Much of this classic era still influences what's going in present times and the legacy of good soul music continues with this brand new label Sed Soul, short for seductive soul which is based in Germany and is the brainchild of writer and producer Rob Hardt.
Rob has teamed up with renowned Danish musician and fellow 'soul head' Frank Ryle to create 'Cool Million'.

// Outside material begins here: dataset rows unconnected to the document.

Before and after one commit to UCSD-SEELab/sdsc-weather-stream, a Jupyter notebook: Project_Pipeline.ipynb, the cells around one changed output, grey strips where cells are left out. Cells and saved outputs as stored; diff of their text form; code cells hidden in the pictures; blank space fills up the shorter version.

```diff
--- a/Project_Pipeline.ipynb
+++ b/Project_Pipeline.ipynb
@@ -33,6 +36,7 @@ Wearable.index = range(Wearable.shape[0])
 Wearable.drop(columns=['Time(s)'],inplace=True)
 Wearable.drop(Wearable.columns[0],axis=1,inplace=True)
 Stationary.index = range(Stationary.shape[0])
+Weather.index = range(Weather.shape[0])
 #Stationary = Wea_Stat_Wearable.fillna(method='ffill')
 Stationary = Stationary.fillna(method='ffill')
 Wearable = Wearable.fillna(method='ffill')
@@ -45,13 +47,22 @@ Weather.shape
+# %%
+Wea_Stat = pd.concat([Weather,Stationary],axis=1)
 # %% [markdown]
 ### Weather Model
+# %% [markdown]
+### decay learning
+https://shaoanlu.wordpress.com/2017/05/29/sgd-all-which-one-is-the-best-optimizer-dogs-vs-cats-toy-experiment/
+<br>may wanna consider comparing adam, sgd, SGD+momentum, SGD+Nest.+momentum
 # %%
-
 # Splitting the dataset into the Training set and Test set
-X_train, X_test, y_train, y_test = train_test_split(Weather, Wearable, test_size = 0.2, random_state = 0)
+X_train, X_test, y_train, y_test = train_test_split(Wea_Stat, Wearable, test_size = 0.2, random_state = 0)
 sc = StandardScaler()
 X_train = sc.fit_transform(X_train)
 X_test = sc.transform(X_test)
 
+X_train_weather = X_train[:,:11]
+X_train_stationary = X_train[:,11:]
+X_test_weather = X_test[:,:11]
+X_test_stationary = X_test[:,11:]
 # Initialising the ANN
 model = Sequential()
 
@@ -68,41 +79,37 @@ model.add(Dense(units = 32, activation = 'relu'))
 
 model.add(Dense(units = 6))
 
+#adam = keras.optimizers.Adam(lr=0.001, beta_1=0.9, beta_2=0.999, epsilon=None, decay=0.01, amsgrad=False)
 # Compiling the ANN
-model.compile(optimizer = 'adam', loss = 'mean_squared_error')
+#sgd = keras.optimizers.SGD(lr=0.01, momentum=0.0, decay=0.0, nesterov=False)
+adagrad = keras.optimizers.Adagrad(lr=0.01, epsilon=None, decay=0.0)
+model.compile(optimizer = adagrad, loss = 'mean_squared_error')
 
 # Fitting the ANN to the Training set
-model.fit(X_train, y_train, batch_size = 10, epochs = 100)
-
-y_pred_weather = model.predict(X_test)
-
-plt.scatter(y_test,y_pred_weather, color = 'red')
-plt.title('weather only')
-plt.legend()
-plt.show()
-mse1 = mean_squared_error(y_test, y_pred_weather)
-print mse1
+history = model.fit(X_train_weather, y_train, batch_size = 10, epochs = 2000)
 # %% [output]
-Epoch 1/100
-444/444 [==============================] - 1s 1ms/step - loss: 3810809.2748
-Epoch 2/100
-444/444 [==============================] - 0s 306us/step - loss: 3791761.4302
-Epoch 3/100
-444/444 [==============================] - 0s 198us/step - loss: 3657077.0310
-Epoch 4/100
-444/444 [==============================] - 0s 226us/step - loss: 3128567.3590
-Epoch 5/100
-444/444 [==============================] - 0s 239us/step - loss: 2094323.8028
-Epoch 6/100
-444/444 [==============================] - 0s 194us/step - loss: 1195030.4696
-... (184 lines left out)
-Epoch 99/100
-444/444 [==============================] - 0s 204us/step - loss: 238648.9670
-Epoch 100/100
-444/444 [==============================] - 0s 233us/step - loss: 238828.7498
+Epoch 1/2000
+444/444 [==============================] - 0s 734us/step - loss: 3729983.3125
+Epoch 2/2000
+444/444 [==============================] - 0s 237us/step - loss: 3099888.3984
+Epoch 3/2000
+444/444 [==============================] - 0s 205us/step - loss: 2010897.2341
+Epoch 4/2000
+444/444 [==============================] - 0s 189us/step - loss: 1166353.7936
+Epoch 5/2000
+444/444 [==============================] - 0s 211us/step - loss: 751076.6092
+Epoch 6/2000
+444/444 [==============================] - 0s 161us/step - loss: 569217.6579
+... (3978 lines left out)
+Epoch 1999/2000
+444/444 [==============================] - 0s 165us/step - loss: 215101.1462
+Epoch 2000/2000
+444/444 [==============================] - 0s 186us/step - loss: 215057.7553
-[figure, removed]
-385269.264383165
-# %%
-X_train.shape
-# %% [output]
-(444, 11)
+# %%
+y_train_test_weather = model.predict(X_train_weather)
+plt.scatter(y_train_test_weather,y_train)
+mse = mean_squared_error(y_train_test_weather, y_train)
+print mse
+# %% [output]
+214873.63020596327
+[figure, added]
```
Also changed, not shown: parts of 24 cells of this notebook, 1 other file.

Elmer Gantry's Velvet Opera, a very long name for a short living British band formed in 1967 during the peak of British Psychedelia, but despite their formation era, they were one of the most advanced bands from their era, blended with great respect R&B, Jazz Psychedelia a la early Pink Floyd and a touch of The Nice style, hard to say if they were inspired in Keith Emerson's sound because they are coetaneous, but you can find many similarities. The first option was The Velvet Opera, but Dave Terry appeared in a session wearing a long black cape and a preachers hat, the band immediately identified him with Sinclair Lewis fictional character Elmer Gantry and in that moment his name changed and the band was baptized as Elmer Gantry's Velvet Opera…

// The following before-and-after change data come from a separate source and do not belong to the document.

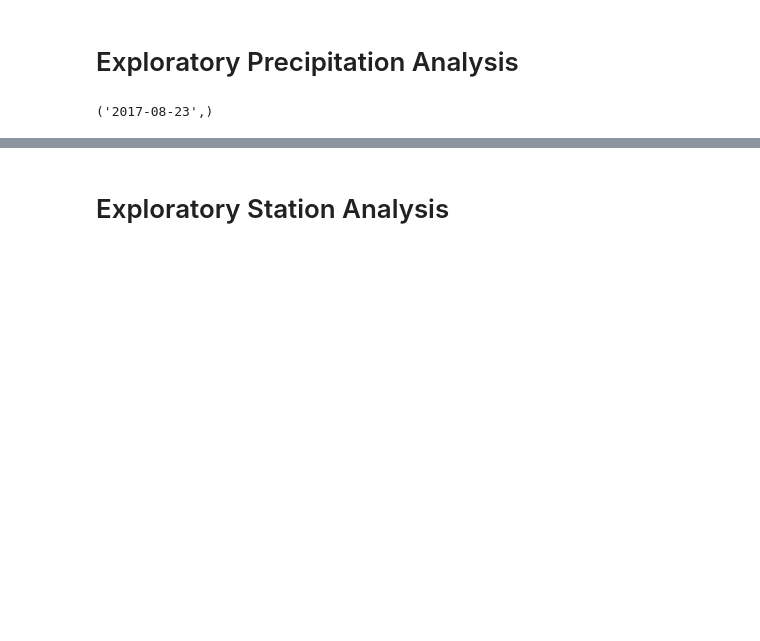
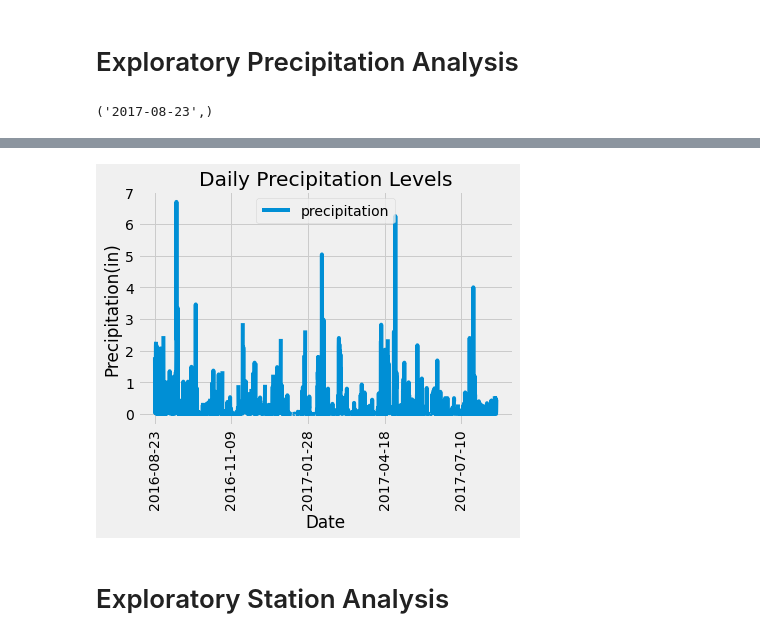
Before and after one commit to jforbis/sqlalchemy-challenge, a Jupyter notebook: climate_starter.ipynb, the cells around one changed output, grey strips where cells are left out. Drawn from its saved outputs; the diff is of its cells as text; code cells hidden in the pictures; blank space fills up the shorter version.

```diff
--- a/climate_starter.ipynb
+++ b/climate_starter.ipynb
@@ -81,13 +71,13 @@ recent_date_minus1year = (dt.datetime.strptime(recent_date[0],'%Y-%m-%d')-dt.tim
 recent_date_minus1year
 
 # Perform a query to retrieve the data and precipitation scores
-
+measurement_table_col = (measurements.date, measurements.prcp)
+measurement_data = session.query(*measurement_table_col).filter(measurements.date >= recent_date_minus1year).all()
+measurement_data
 
 # Save the query results as a Pandas DataFrame and set the index to the date column
-
-
-# Sort the dataframe by date
-
-
-# Use Pandas Plotting with Matplotlib to plot the data
+measurement_data_df = pd.DataFrame(measurement_data, columns=["date", "precipitation"])
+measurement_data_df.set_index("date", inplace=True)
+measurement_data_df = measurement_data_df.sort_index()
+measurement_data_df
 # %% [output]
@@ -95,3 +98,11 @@ recent_date_minus1year
+# %%
+# Use Pandas Plotting with Matplotlib to plot the data
+ax = measurement_data_df.plot(rot=90);
+ax.set_title("Daily Precipitation Levels");
+ax.set_xlabel("Date");
+ax.set_ylabel("Precipitation(in)");
+# %% [output]
+[figure, added]
 # %%
 # Use Pandas to calcualte the summary statistics for the precipitation data
 # %% [markdown]
```
Also changed, not shown: parts of 3 cells of this notebook.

One doesn't recall Omar & the Howlers as a straight-out jump blues combo, but it looks as if they're on the bandwagon with this CD. Omar Dykes has a squirrelly voice that falls between sandpaper gruff and churlish shouting, a cross twixt Dr. John and Howlin' Wolf. Help from the capable Howlers, big-time backup from saxophonists David "Fathead" Newman and Mark "Kaz" Kazanoff and harmonica whiz Gary Primich on three cuts gives Omar, who also plays guitar throughout, all the support and inspiration he needs. As much as the band does predictably jump and swing hard on the majority of these cuts, there's always a surprise. Obvious choices like "Hit the Road Jack," "Just Like a Woman," and the hardest swinger "So Mean to Me" come naturally. Taj Mahal's loping "Going up to the Country" is one that fits Omar's range perfectly, and he really cops "the Wolf" on "Yellow Coat."

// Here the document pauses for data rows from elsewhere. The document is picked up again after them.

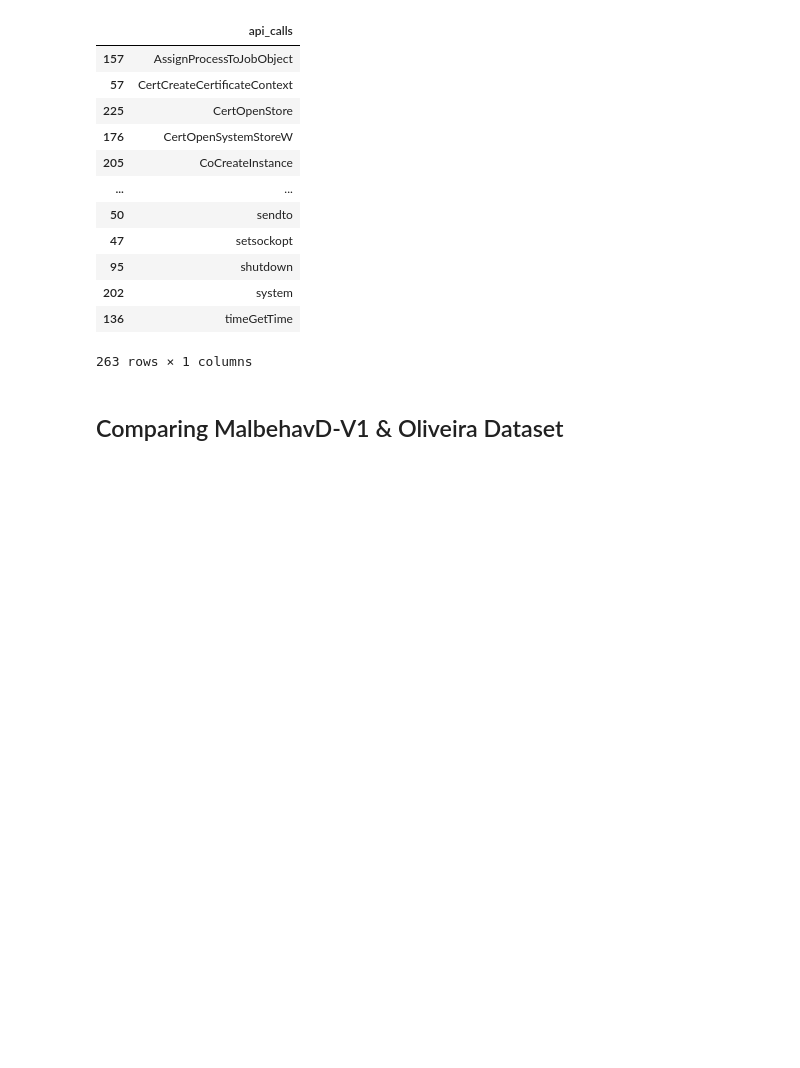
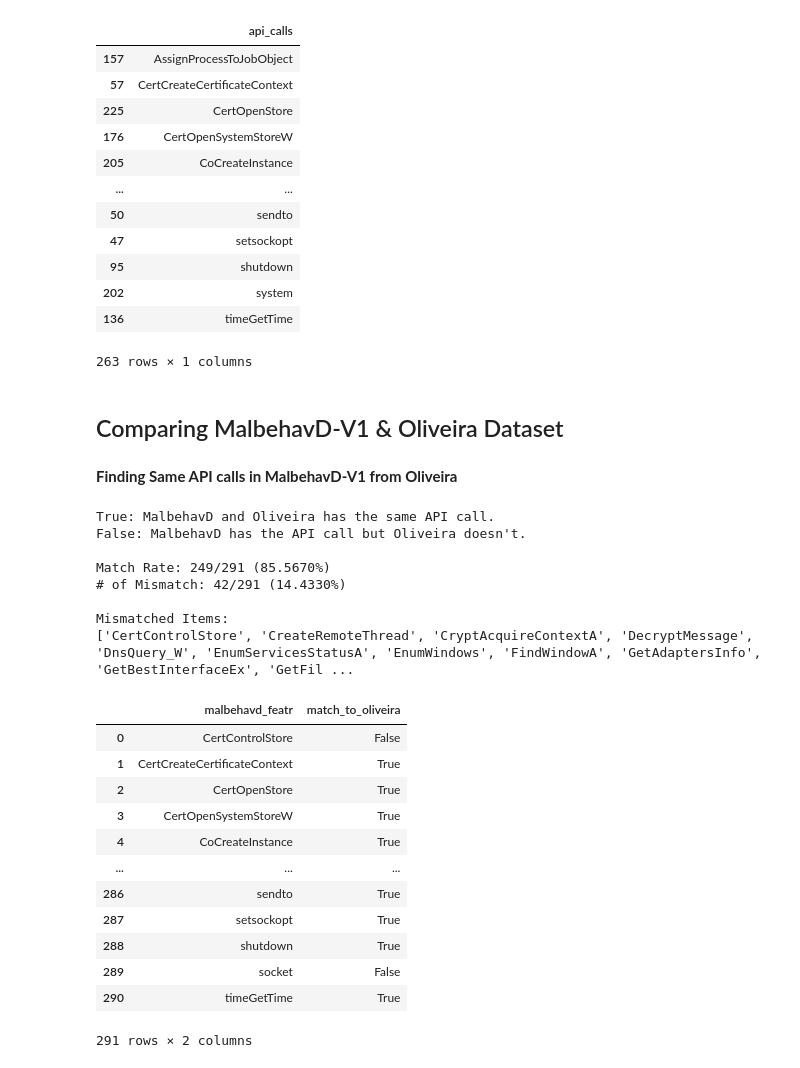
Before and after one commit to jm55/THESIS, a Jupyter notebook: Notebooks/Dataset Scanning.ipynb, the cells around one changed output. Saved outputs shown, nothing was run; the diff lists cells and outputs as text; code cells hidden in the pictures; blank space fills up the shorter version.

Commit message:
Added MalbehavD-V1 and Oliveira comparison

```diff
--- a/Notebooks/Dataset Scanning.ipynb
+++ b/Notebooks/Dataset Scanning.ipynb
@@ -184,19 +185,19 @@ oliveira_idx
  'system',
  'timeGetTime']
 # %%
-features = oliveira.iloc[:, 2:]
+featr = oliveira.iloc[:, 2:]
 combined_summary = []
-features['summary'] = features.values.tolist()
-for i in range(features['summary'].shape[0]):
-    length = len(features['summary'].loc[i])
+featr['summary'] = featr.values.tolist()
+for i in range(featr['summary'].shape[0]):
+    length = len(featr['summary'].loc[i])
     for j in range(length-1):
-        combined_summary.append(features['summary'].loc[i][j])
+        combined_summary.append(featr['summary'].loc[i][j])
 print("combined_summary:", len(combined_summary))
-oliveira_features = pd.Series(combined_summary).dropna().drop_duplicates().reset_index()
-oliveira_features.rename(columns={'index': 'index', 0: 'api_calls'}, inplace=True)
-oliveira_features.drop(axis=1, labels="index", inplace=True)
-oliveira_features.sort_values(inplace=True, by='api_calls')
-oliveira_features
+oli_featr = pd.Series(combined_summary).dropna().drop_duplicates().reset_index()
+oli_featr.rename(columns={'index': 'index', 0: 'api_calls'}, inplace=True)
+oli_featr.sort_values(inplace=True, by='api_calls')
+oli_featr.drop(axis=1, labels="index", inplace=True)
+oli_featr
 # %% [output]
 combined_summary: 4343724
 |  | api_calls |
@@ -214,3 +215,53 @@ combined_summary: 4343724
 263 rows × 1 columns
 # %% [markdown]
 ## Comparing MalbehavD-V1 & Oliveira Dataset
+# %% [markdown]
+**Finding Same API calls in MalbehavD-V1 from Oliveira**
+# %%
+oli_apis = oli_featr['api_calls'].tolist()
+malbd_oli_featr = {'malbehavd_featr':malbd_featr['api_calls'].tolist(), 'match_to_oliveira': malbd_featr['api_calls'].isin(oli_apis).tolist()}
+malbd_oli_featr = pd.DataFrame(data=malbd_oli_featr)
+malbd_oli_featr_ls = malbd_oli_featr.values.T.tolist()
+malbd_oli_featr_mis = []
+
+ctr = 0
+for row in range(malbd_oli_featr.shape[0]):
+    #print(malbd_oli_featr_ls[0][row], malbd_oli_featr_ls[1][row])
+    if malbd_oli_featr_ls[1][row]:
+        ctr += 1
+    else:
+        malbd_oli_featr_mis.append(malbd_oli_featr_ls[0][row])
+
+print("")
+print("True: MalbehavD and Oliveira has the same API call.")
+print("False: MalbehavD has the API call but Oliveira doesn't.")
+print("")
+print(f"Match Rate: {ctr:.0f}/{malbd_oli_featr.shape[0]:.0f} ({100*(ctr/malbd_oli_featr.shape[0]):.4f}%)")
+print(f"# of Mismatch: {malbd_oli_featr.shape[0]-ctr:.0f}/{malbd_oli_featr.shape[0]:.0f} ({100*((malbd_oli_featr.shape[0]-ctr)/malbd_oli_featr.shape[0]):.4f}%)")
+print("")
+print("Mismatched Items:")
+print(malbd_oli_featr_mis)
+
+malbd_oli_featr
+# %% [output]
+True: MalbehavD and Oliveira has the same API call.
+False: MalbehavD has the API call but Oliveira doesn't.
+
+Match Rate: 249/291 (85.5670%)
+# of Mismatch: 42/291 (14.4330%)
+
+Mismatched Items:
+['CertControlStore', 'CreateRemoteThread', 'CryptAcquireContextA', 'DecryptMessage', 'DnsQuery_W', 'EnumServicesStatusA', 'EnumWindows', 'FindWindowA', 'GetAdaptersInfo', 'GetBestInterfaceEx', 'GetFil ...
+|  | malbehavd_featr | match_to_oliveira |
+| 0 | CertControlStore | False |
+| 1 | CertCreateCertificateContext | True |
+| 2 | CertOpenStore | True |
+| 3 | CertOpenSystemStoreW | True |
+| 4 | CoCreateInstance | True |
+| ... | ... | ... |
+| 286 | sendto | True |
+| 287 | setsockopt | True |
+| 288 | shutdown | True |
+| 289 | socket | False |
+| 290 | timeGetTime | True |
+291 rows × 2 columns
```
Also changed, not shown: parts of 3 cells of this notebook.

Legendary work from Miles Davis – large group sessions that virtually define the "cool" in cool jazz! The work's quite different from Davis' earlier bop sides with Charlie Parker – and show a distinct influence from modernists like Gerry Mulligan (who is on the recordings) and from the experiments of the Tristano school. Miles is less the leader than the creative visionary – as all players come together in a perfect blend of sound, perfectly polished, and with a very dark edge.
After a series of inspiring meetings Matt Bianco (Mark Reilly) and New Cool Collective noticed that their style of music and work were a perfect match. They sent ideas back and forth between London and Amsterdam, which first resulted in an EP containing 5 tracks. Fourbrand new songs and one remake of the well-known Matt Bianco hit 'Don't Blame It On That Girl'. They went on 'The Things You Love'-tourshortly after and due to the great success and demand for more music New Cool Collective and Matt Bianco decided to record a complete album. Five new numbers appear on the disc alongside the EP tracks: including 'Cry', the superb combi with Clean Bandit singer Elisabeth Troy, and a Matt Bianco & New Cool Collective makeover of one of NCCs own songs: The result is a swinging version of the song 'Bring It On'.